SAGE
Copyright
Copyright © 2022 by SAGE Publications Inc., unless otherwise noted. Manuscript content on this site is licensed under Creative Commons Licenses
ISSN
1474-7049
eISSN
1474-7049
DOI
10.1177/147470491000800215
Publisher site
See Article on Publisher Site

Abstract

Evolutionary Psychology www.epjournal.net – 2010. 8(2): 336-339 ¯¯¯¯¯¯¯¯¯¯¯¯¯¯¯¯¯¯¯¯¯¯¯¯¯¯¯¯ Book Review Not Father’s Fatherhood Book A Review of Peter B. Gray and Kermyt G. Anderson, Fatherhood: Evolution and Human Paternal Behavior. Harvard University Press: Cambridge, 2010, 320 pp., US$23.96, ISBN 978-0674048690 (hardcover). Drew H. Bailey, Department of Psychological Sciences, The University of Missouri, Columbia, USA. Email: dhbd45@mail.missouri.edu (corresponding author). Benjamin Winegard, Department of Psychological Sciences, The University of Missouri, Columbia, USA. David C. Geary, Department of Psychological Sciences, The University of Missouri, Columbia, USA. Introduction and Summary In many Western families and among policy makers that seek to influence the behavior of parents in these families, the consistent finding that women invest more in the care of their children than men is a seemingly constant source of concern and consternation. The clarifying light of an evolutionary analysis places these concerns in perspective and allows us to more fully understand why these sex differences are found in every culture in which they have been studied and helps us to address the equally important question of why the differences are not larger (Geary, 2010). The latter is the real riddle, as men’s investment in their children is unusual among mammals and especially

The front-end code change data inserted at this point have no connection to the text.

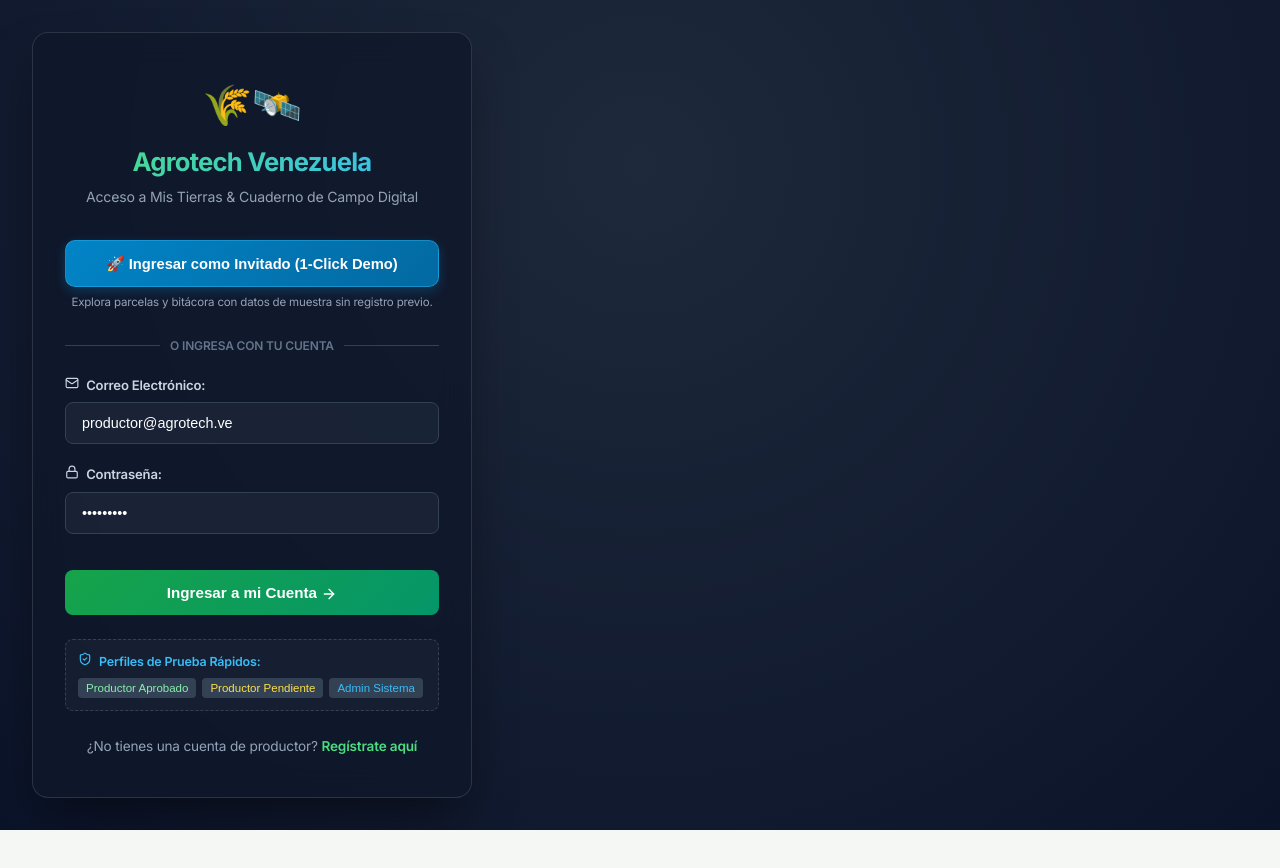
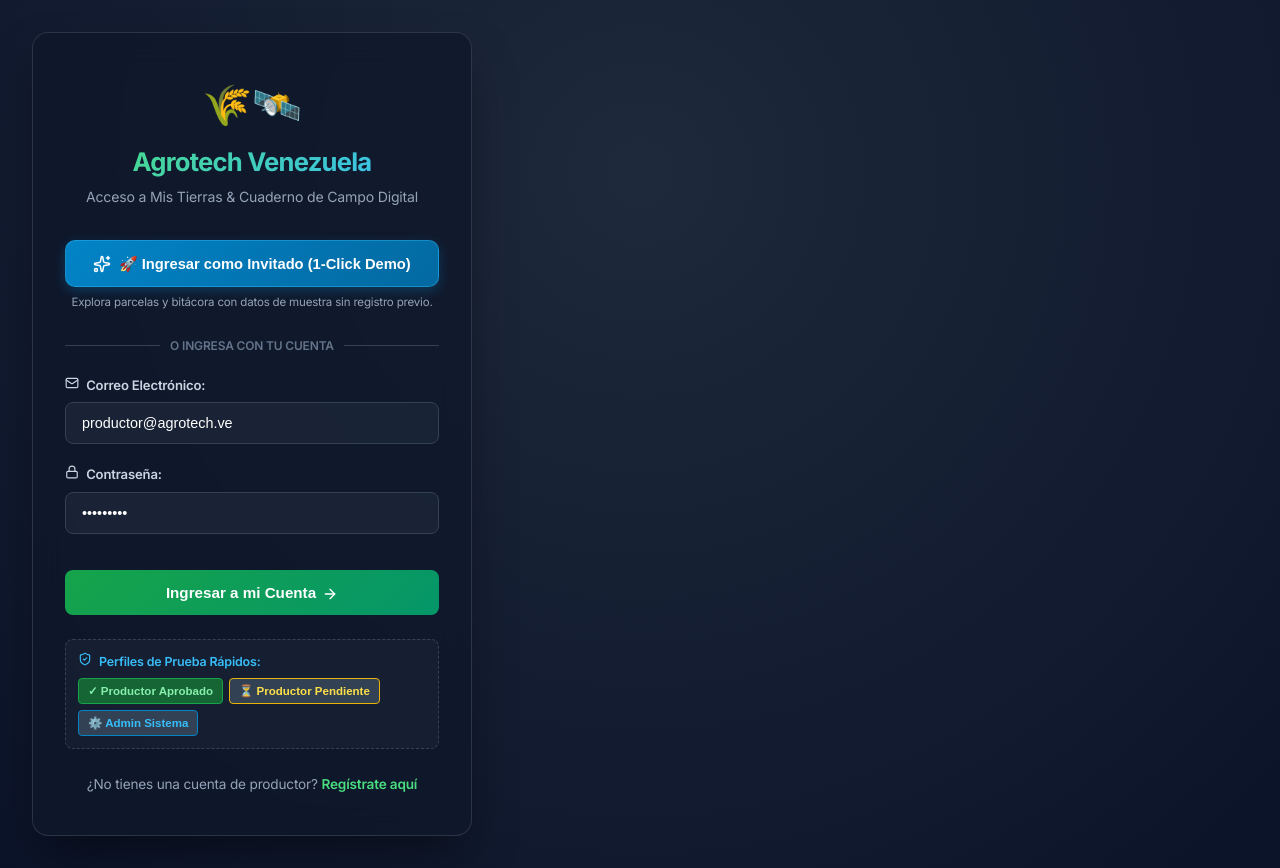
Before and after one commit to frankSousa23/agrotech-venezuela, a Next.js app: page /auth/login in a window 1280 px wide. Before the commit the page ends 830 px from the top, so only its background shows below. Built offline with nearby package versions, Linux system fonts and the light colour scheme.

Commit message:
refactor: move AuthProvider to global AppProviders
Consolidate authentication state management by moving `AuthProvider` to a centralized `AppProviders` component wrapped in the root layout. This removes redundant provider declarations and simplifies session persistence logic.

```diff
--- a/src/app/api/auth/register/route.ts
+++ b/src/app/api/auth/register/route.ts
@@ -1,5 +1,6 @@
 import { NextResponse } from 'next/server';
-import { DEMO_USERS, hashPassword, generateToken, UserSession } from '@/lib/auth/authUtils';
+import { DEMO_USERS, hashPassword, UserSession } from '@/lib/auth/authUtils';
+
 
 export async function POST(req: Request) {
   try {
--- a/src/app/auth/login/page.tsx
+++ b/src/app/auth/login/page.tsx
@@ -5,18 +5,19 @@ import Link from 'next/link';
 import { useRouter } from 'next/navigation';
 import { useAuth } from '@/lib/auth/authContext';
 import styles from './page.module.css';
-import { Lock, Mail, ArrowRight, ShieldCheck } from 'lucide-react';
+import { Lock, Mail, ArrowRight, ShieldCheck, Sparkles, Loader2 } from 'lucide-react';
 
 export default function LoginPage() {
   const [email, setEmail] = useState('productor@agrotech.ve');
   const [password, setPassword] = useState('Agro2026*');
   const [error, setError] = useState<string | null>(null);
   const [loading, setLoading] = useState(false);
+  const [guestLoading, setGuestLoading] = useState(false);
   const router = useRouter();
   const { login } = useAuth();
 
   const handleGuestLogin = async () => {
-    setLoading(true);
+    setGuestLoading(true);
     setError(null);
     try {
       const res = await fetch('/api/auth/login', {
@@ -26,25 +27,29 @@ export default function LoginPage() {
       });
       const data = await res.json();
       if (!res.ok) throw new Error(data.error || 'Error al ingresar como invitado');
+
       login(data.token, data.user);
       router.push('/dashboard/tierras');
     } catch (err: any) {
-      setError(err.message);
+      setError(err.message || 'Error de conexión');
     } finally {
-      setLoading(false);
+      setGuestLoading(false);
     }
   };
 
-  const handleLogin = async (e: React.FormEvent) => {
-    e.preventDefault();
+  const handleLogin = async (e?: React.FormEvent, customEmail?: string, customPass?: string) => {
+    if (e) e.preventDefault();
     setLoading(true);
     setError(null);
+
+    const targetEmail = customEmail || email;
+    const targetPass = customPass || password;
 
     try {
       const res = await fetch('/api/auth/login', {
         method: 'POST',
         headers: { 'Content-Type': 'application/json' },
-        body: JSON.stringify({ email, password })
+        body: JSON.stringify({ email: targetEmail, password: targetPass })
       });
       const data = await res.json();
 
@@ -59,15 +64,19 @@ export default function LoginPage() {
         router.push('/dashboard/tierras');
       }
     } catch (err: any) {
-      setError(err.message);
+      setError(err.message || 'Error al procesar acceso');
     } finally {
       setLoading(false);
     }
   };
 
-  const setDemoRole = (demoEmail: string) => {
+  const setDemoRole = (demoEmail: string, autoLogin: boolean = false) => {
     setEmail(demoEmail);
     setPassword('Agro2026*');
+    setError(null);
+    if (autoLogin) {
+      handleLogin(undefined, demoEmail, 'Agro2026*');
+    }
   };
 
   return (
@@ -82,9 +91,10 @@ export default function LoginPage() {
         {/* Botón Destacado: 1-Click Guest Access */}
         <div style={{ marginBottom: '1.5rem' }}>
           <button
+            id="btn_guest_login"
             type="button"
             onClick={handleGuestLogin}
-            disabled={loading}
+            disabled={guestLoading || loading}
             style={{
               width: '100%',
               padding: '0.85rem 1rem',
@@ -94,16 +104,27 @@ export default function LoginPage() {
               color: '#fff',
               fontWeight: 700,
               fontSize: '0.92rem',
-              cursor: 'pointer',
+              cursor: guestLoading ? 'not-allowed' : 'pointer',
               display: 'flex',
               alignItems: 'center',
               justifyContent: 'center',
               gap: '8px',
               boxShadow: '0 4px 12px rgba(2, 132, 199, 0.3)',
-              transition: 'all 0.2s'
+              transition: 'all 0.2s',
+              opacity: guestLoading ? 0.8 : 1
             }}
           >
-            🚀 Ingresar como Invitado (1-Click Demo)
+            {guestLoading ? (
+              <>
+                <Loader2 size={18} className="animate-spin" />
+                <span>Iniciando sesión de invitado...</span>
+              </>
+            ) : (
+              <>
+                <Sparkles size={18} />
+                <span>🚀 Ingresar como Invitado (1-Click Demo)</span>
+              </>
+            )}
           </button>
           <div style={{ fontSize: '0.72rem', color: '#94a3b8', textAlign: 'center', marginTop: '6px' }}>
             Explora parcelas y bitácora con datos de muestra sin registro previo.
@@ -117,7 +138,9 @@ export default function LoginPage() {
         </div>
 
         {error && (
-          <div style={{
+          <div
+            id="auth_error_alert"
+            style={{
               background: error.includes('pendiente') ? 'rgba(234, 179, 8, 0.15)' : 'rgba(239, 68, 68, 0.15)',
               border: error.includes('pendiente') ? '1px solid #eab308' : '1px solid #ef4444',
               color: error.includes('pendiente') ? '#fde047' : '#fca5a5',
@@ -126,7 +149,8 @@ export default function LoginPage() {
               marginBottom: '16px',
               fontSize: '0.82rem',
               lineHeight: 1.4
-          }}>
+            }}
+          >
             {error.includes('pendiente') ? '⏳' : '⚠️'} {error}
           </div>
         )}
@@ -135,6 +159,7 @@ export default function LoginPage() {
           <div className={styles.formGroup}>
             <label className={styles.label}><Mail size={14} style={{ display: 'inline', marginRight: 4 }} /> Correo Electrónico:</label>
             <input
+              id="input_auth_email"
               type="email"
               required
               className={styles.input}
@@ -147,6 +172,7 @@ export default function LoginPage() {
           <div className={styles.formGroup}>
             <label className={styles.label}><Lock size={14} style={{ display: 'inline', marginRight: 4 }} /> Contraseña:</label>
             <input
+              id="input_auth_password"
               type="password"
               required
               className={styles.input}
@@ -156,8 +182,23 @@ export default function LoginPage() {
             />
           </div>
 
-          <button type="submit" className={styles.submitBtn} disabled={loading}>
-            {loading ? 'Validando credenciales...' : 'Ingresar a mi Cuenta'} <ArrowRight size={16} style={{ display: 'inline', verticalAlign: 'middle' }} />
+          <button
+            id="btn_submit_login"
+            type="submit"
+            className={styles.submitBtn}
+            disabled={loading || guestLoading}
+          >
+            {loading ? (
+              <>
+                <Loader2 size={16} className="animate-spin" style={{ display: 'inline', marginRight: 6 }} />
+                <span>Validando credenciales...</span>
+              </>
+            ) : (
+              <>
+                <span>Ingresar a mi Cuenta</span>
+                <ArrowRight size={16} style={{ display: 'inline', verticalAlign: 'middle', marginLeft: 6 }} />
+              </>
+            )}
           </button>
         </form>
 
@@ -165,25 +206,31 @@ export default function LoginPage() {
           <div className={styles.demoCredsTitle}><ShieldCheck size={14} style={{ display: 'inline', marginRight: 4 }} /> Perfiles de Prueba Rápidos:</div>
           <div style={{ display: 'flex', gap: '6px', marginTop: '6px', flexWrap: 'wrap' }}>
             <button
+              id="btn_quick_farmer"
               type="button"
               onClick={() => setDemoRole('productor@agrotech.ve')}
-              style={{ fontSize: '0.72rem', background: '#334155', color: '#86efac', border: 'none', padding: '4px 8px', borderRadius: '4px', cursor: 'pointer' }}
+              title="Cargar credenciales de Productor Aprobado"
+              style={{ fontSize: '0.72rem', background: email === 'productor@agrotech.ve' ? '#166534' : '#334155', color: '#86efac', border: '1px solid #16a34a', padding: '5px 9px', borderRadius: '4px', cursor: 'pointer', fontWeight: 600 }}
             >
-              Productor Aprobado
+              ✓ Productor Aprobado
             </button>
             <button
+              id="btn_quick_pending"
               type="button"
               onClick={() => setDemoRole('solicitante.turen@agrotech.ve')}
-              style={{ fontSize: '0.72rem', background: '#334155', color: '#fde047', border: 'none', padding: '4px 8px', borderRadius: '4px', cursor: 'pointer' }}
+              title="Cargar credenciales de Productor Pendiente"
+              style={{ fontSize: '0.72rem', background: email === 'solicitante.turen@agrotech.ve' ? '#854d0e' : '#334155', color: '#fde047', border: '1px solid #eab308', padding: '5px 9px', borderRadius: '4px', cursor: 'pointer', fontWeight: 600 }}
             >
-              Productor Pendiente
+              ⏳ Productor Pendiente
             </button>
             <button
+              id="btn_quick_admin"
               type="button"
               onClick={() => setDemoRole('admin@agrotech.ve')}
-              style={{ fontSize: '0.72rem', background: '#334155', color: '#38bdf8', border: 'none', padding: '4px 8px', borderRadius: '4px', cursor: 'pointer' }}
+              title="Cargar credenciales de Administrador"
+              style={{ fontSize: '0.72rem', background: email === 'admin@agrotech.ve' ? '#075985' : '#334155', color: '#38bdf8', border: '1px solid #0284c7', padding: '5px 9px', borderRadius: '4px', cursor: 'pointer', fontWeight: 600 }}
             >
-              Admin Sistema
+              ⚙️ Admin Sistema
             </button>
           </div>
         </div>
--- a/src/app/layout.tsx
+++ b/src/app/layout.tsx
@@ -1,6 +1,7 @@
 import type { Metadata, Viewport } from "next";
 import { Inter } from "next/font/google";
 import "./globals.css";
+import AppProviders from "@/components/providers/AppProviders";
 
 const inter = Inter({
   subsets: ["latin"],
@@ -37,7 +38,9 @@ export default function RootLayout({
         />
       </head>
       <body style={{ margin: 0, padding: 0, background: '#0b1329', color: '#f8fafc', fontFamily: 'var(--font-inter), sans-serif' }}>
-        {children}
+        <AppProviders>
+          {children}
+        </AppProviders>
       </body>
     </html>
   );
--- /dev/null
+++ b/src/components/providers/AppProviders.tsx
@@ -0,0 +1,8 @@
+'use client';
+
+import React from 'react';
+import { AuthProvider } from '@/lib/auth/authContext';
+
+export default function AppProviders({ children }: { children: React.ReactNode }) {
+  return <AuthProvider>{children}</AuthProvider>;
+}
```
Also changed, not shown: src/app/dashboard/layout.tsx (+8 -11 lines), src/lib/auth/authContext.tsx (+28 -13 lines). Lines whose indentation alone changed are shown as unchanged.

Journal

Evolutionary PsychologySAGE

Published: Apr 1, 2010

References